Before-and-after change data:
-------
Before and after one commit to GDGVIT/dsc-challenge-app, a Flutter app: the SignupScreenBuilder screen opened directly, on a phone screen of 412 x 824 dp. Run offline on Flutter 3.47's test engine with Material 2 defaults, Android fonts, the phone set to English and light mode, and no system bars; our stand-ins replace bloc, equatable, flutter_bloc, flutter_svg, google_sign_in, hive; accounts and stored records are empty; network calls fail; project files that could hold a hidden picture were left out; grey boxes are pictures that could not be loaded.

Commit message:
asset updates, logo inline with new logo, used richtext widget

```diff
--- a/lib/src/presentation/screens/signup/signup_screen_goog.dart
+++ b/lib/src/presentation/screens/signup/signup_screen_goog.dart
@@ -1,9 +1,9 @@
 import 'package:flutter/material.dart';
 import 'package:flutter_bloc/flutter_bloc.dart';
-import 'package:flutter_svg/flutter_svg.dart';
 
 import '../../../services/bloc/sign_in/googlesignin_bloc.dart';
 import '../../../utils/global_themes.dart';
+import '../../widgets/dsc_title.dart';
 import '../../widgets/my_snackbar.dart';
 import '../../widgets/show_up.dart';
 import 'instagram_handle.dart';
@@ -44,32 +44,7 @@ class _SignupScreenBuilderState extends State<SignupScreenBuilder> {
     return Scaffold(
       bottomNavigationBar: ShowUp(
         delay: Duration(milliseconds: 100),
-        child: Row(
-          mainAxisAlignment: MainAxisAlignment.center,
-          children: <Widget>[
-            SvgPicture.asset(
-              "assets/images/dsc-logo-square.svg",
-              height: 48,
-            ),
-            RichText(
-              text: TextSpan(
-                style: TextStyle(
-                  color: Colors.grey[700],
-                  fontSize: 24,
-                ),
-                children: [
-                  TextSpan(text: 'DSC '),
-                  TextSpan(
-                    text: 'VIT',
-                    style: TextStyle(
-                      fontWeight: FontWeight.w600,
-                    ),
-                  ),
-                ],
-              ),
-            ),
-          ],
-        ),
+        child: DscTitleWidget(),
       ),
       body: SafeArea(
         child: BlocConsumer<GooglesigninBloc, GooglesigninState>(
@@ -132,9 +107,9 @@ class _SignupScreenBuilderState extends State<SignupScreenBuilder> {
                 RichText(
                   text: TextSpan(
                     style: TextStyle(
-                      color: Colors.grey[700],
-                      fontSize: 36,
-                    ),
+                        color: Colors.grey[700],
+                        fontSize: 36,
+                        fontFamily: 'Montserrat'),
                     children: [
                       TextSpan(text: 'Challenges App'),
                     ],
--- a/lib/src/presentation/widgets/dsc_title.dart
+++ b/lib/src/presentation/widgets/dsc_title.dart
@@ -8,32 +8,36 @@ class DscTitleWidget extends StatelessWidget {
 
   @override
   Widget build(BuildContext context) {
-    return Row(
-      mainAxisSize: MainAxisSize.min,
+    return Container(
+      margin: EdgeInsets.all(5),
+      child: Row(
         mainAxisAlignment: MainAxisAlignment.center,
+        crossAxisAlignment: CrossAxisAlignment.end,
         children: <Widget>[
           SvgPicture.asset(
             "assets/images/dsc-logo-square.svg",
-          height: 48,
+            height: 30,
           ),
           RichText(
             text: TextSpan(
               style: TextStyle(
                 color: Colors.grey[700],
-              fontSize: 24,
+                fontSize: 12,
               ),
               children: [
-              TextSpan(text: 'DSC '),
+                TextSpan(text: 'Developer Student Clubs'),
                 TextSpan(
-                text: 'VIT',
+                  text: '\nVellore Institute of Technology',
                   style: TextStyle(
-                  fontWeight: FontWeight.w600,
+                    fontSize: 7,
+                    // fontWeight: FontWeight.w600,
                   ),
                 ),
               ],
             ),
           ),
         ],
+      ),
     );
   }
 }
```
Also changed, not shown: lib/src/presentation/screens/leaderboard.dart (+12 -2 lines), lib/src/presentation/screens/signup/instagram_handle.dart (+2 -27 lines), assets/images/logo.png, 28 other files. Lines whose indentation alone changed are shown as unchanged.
-------
Go through the entries above and count the lines containing "fontSize". Give the number only.

Written answer => 6